Graham Peacock at Gallery One

Art in America. Dec. 2001 : pg. 126 by Ken Carpenter

For almost two decades Graham Peacock has been recognized as a leading Canadian painter and a central figure in the New New Painters, a widely exhibited group of Canadian and American artists engaged in an intense exploration of the creative potential of the newest acrylic paints. His exhibition at Gallery One demonstrated just how singular an artist he is and how ill suited conventional methods of formal analysis are to understanding his work.

Peacock identifies with what he calls "process painting" or "the fluid school" as exemplified by jackson Pollock and Morris Louis.

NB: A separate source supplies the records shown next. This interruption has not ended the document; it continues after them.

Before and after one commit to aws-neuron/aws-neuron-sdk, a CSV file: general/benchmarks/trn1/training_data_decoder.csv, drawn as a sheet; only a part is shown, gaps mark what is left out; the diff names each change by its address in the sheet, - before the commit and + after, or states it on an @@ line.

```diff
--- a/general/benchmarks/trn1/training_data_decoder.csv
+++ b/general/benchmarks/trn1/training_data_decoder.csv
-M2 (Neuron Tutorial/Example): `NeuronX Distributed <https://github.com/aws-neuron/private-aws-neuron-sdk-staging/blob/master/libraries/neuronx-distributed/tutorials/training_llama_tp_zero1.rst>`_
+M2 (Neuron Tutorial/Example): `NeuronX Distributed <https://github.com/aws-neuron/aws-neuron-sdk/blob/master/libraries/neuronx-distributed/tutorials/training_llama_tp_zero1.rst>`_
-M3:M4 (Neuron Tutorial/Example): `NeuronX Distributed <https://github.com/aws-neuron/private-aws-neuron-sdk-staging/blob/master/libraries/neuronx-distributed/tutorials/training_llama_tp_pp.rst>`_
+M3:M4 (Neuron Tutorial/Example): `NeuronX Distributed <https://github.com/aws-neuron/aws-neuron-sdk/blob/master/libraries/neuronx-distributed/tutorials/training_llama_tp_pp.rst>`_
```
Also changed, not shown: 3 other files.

Like them, he has invented his own way of working. Peacock pours layer uon layer of viscous acrylic, allowing the paint to flow freely, creating natural formations and fusing colors in lush, marbelized surfaces. The viewer might be reminded of great natural movements: the flow of glaciers, eddying rivers.

Since each layer of paint is poured before the previous layers have entirely dried, the surface crackles or "crazes" and so reveals its lower depths. The primary pictorial relation is no longer that of various elements to the picture plane but rather of one partially revealed surface to another. There are also powerful tensions between conflicting flows that carry along bits of plastic and glass.

Peacock has cropped and stretched these canvases in irregular, undulating shapes. Using pipe insulation, carpet padding and polyurethane fill, he has raised ridges and mounds within his paint surfaces. The utter materiality of these works might seem to bring his painting closer to sculpture, in a kind of Andersstreben, a striving after otherness, such as Walter Pater said could occasionally bring the strength of one art form to another. But rather than sculptural, these paintings might be called topographical. They are in accord with MirÃÑ's ambition to "remain within pure painting" while "at the same time going beyond it."

Peacock aligns his art with the pleasure principle and is determined that it should be positive, convey joy. That it does, although one wonders if this strong work might not be even stronger if freed from that confining ambition.